(Screenshot and code edit data)
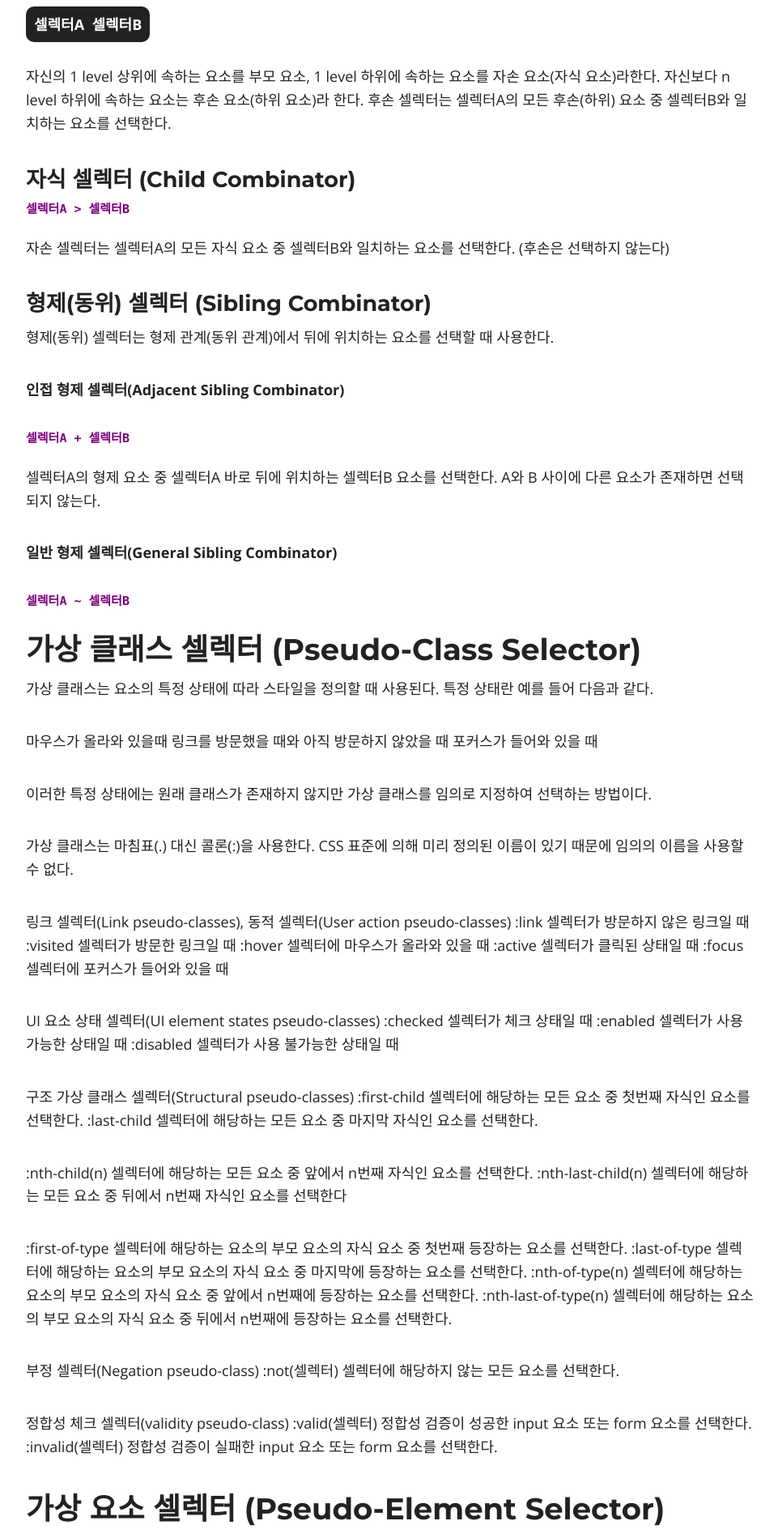
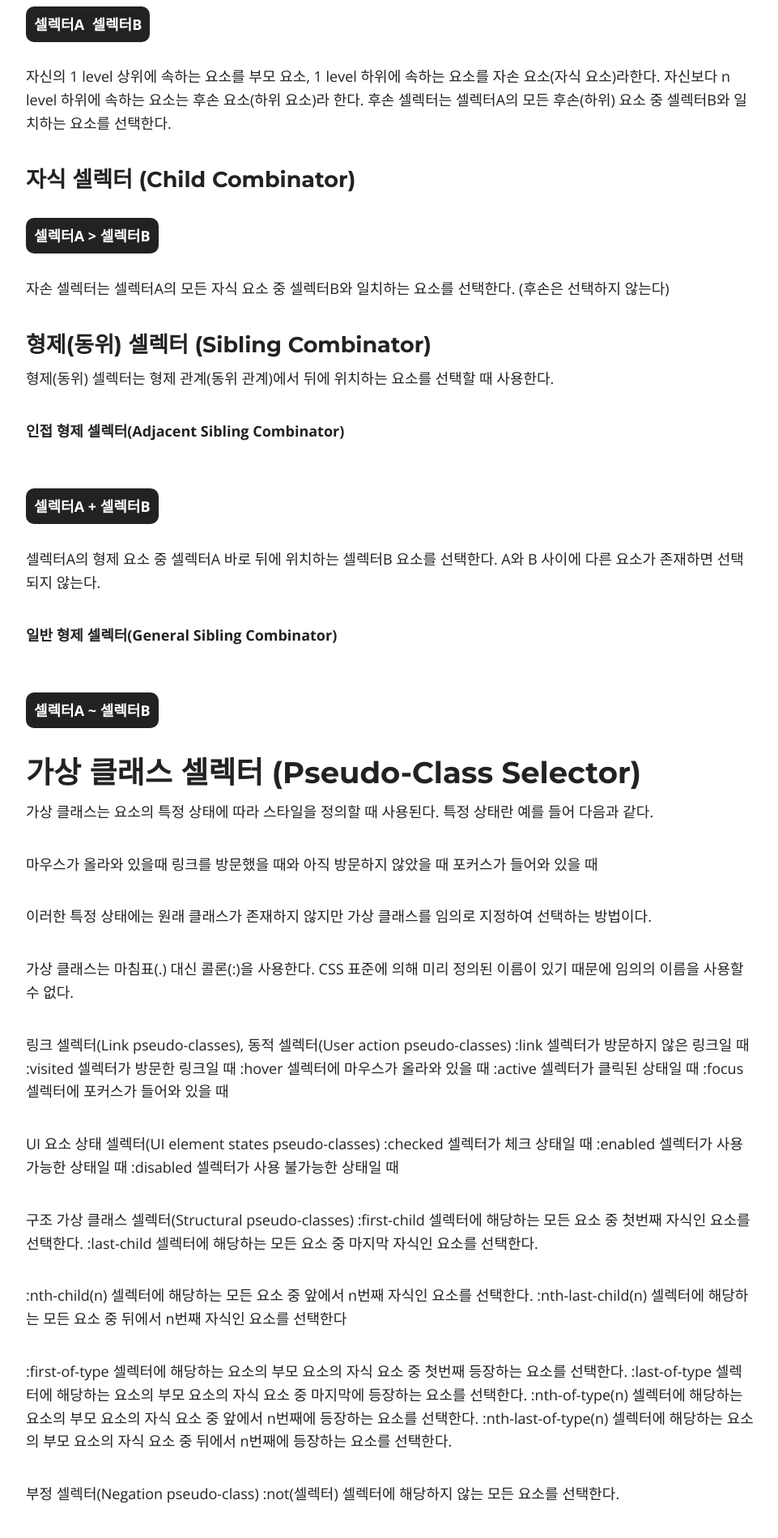
Before and after one commit to lsh58/lsh58.github.io, a Jekyll site: the page built from _posts/2020-02-18-CSS_선택자.md, in a window 1280 px wide. Shown: the part 1548-3447 px from the top of the page at 81% size, without its empty margins (158-1119 px from the left). Built offline with Jekyll 4.4.1, drawn with Linux system fonts in a browser that asks for light colours; nearby versions of some CDN libraries; comment, search, counter and statistics services are not loaded.

Commit message:
Update 2020-02-18-CSS_선택자.md

````diff
--- a/_posts/2020-02-18-CSS_선택자.md
+++ b/_posts/2020-02-18-CSS_선택자.md
@@ -59,9 +59,8 @@ CSS(Cascading Style Sheets)는 HTML 요소(Element)의 style(design, layout etc)
 
 ### 자식 셀렉터 (Child Combinator)
 
-```
-셀렉터A > 셀렉터B
-```
+<br>
+<span class="blackbox">셀렉터A > 셀렉터B</span>
 
 자손 셀렉터는 셀렉터A의 모든 자식 요소 중 셀렉터B와 일치하는 요소를 선택한다. (후손은 선택하지 않는다)
 
@@ -71,17 +70,15 @@ CSS(Cascading Style Sheets)는 HTML 요소(Element)의 style(design, layout etc)
 
 **인접 형제 셀렉터(Adjacent Sibling Combinator)**
 
-```
-셀렉터A + 셀렉터B
-```
+<br>
+<span class="blackbox">셀렉터A + 셀렉터B</span>
 
 셀렉터A의 형제 요소 중 셀렉터A 바로 뒤에 위치하는 셀렉터B 요소를 선택한다. A와 B 사이에 다른 요소가 존재하면 선택되지 않는다.
 
 **일반 형제 셀렉터(General Sibling Combinator)**
 
-```
-셀렉터A ~ 셀렉터B
-```
+<br>
+<span class="blackbox">셀렉터A ~ 셀렉터B</span>
 
 ## 가상 클래스 셀렉터 (Pseudo-Class Selector)
 
````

| Problem to solve |
Print all entries exactly; skip the pictures.

| Task answer |
Before and after one commit to lsh58/lsh58.github.io, a Jekyll site: the page built from _posts/2020-02-18-CSS_선택자.md, in a window 1280 px wide. Shown: the part 1548-3447 px from the top of the page at 81% size, without its empty margins (158-1119 px from the left). Built offline with Jekyll 4.4.1, drawn with Linux system fonts in a browser that asks for light colours; nearby versions of some CDN libraries; comment, search, counter and statistics services are not loaded.

Commit message:
Update 2020-02-18-CSS_선택자.md

````diff
--- a/_posts/2020-02-18-CSS_선택자.md
+++ b/_posts/2020-02-18-CSS_선택자.md
@@ -59,9 +59,8 @@ CSS(Cascading Style Sheets)는 HTML 요소(Element)의 style(design, layout etc)
 
 ### 자식 셀렉터 (Child Combinator)
 
-```
-셀렉터A > 셀렉터B
-```
+<br>
+<span class="blackbox">셀렉터A > 셀렉터B</span>
 
 자손 셀렉터는 셀렉터A의 모든 자식 요소 중 셀렉터B와 일치하는 요소를 선택한다. (후손은 선택하지 않는다)
 
@@ -71,17 +70,15 @@ CSS(Cascading Style Sheets)는 HTML 요소(Element)의 style(design, layout etc)
 
 **인접 형제 셀렉터(Adjacent Sibling Combinator)**
 
-```
-셀렉터A + 셀렉터B
-```
+<br>
+<span class="blackbox">셀렉터A + 셀렉터B</span>
 
 셀렉터A의 형제 요소 중 셀렉터A 바로 뒤에 위치하는 셀렉터B 요소를 선택한다. A와 B 사이에 다른 요소가 존재하면 선택되지 않는다.
 
 **일반 형제 셀렉터(General Sibling Combinator)**
 
-```
-셀렉터A ~ 셀렉터B
-```
+<br>
+<span class="blackbox">셀렉터A ~ 셀렉터B</span>
 
 ## 가상 클래스 셀렉터 (Pseudo-Class Selector)
 
````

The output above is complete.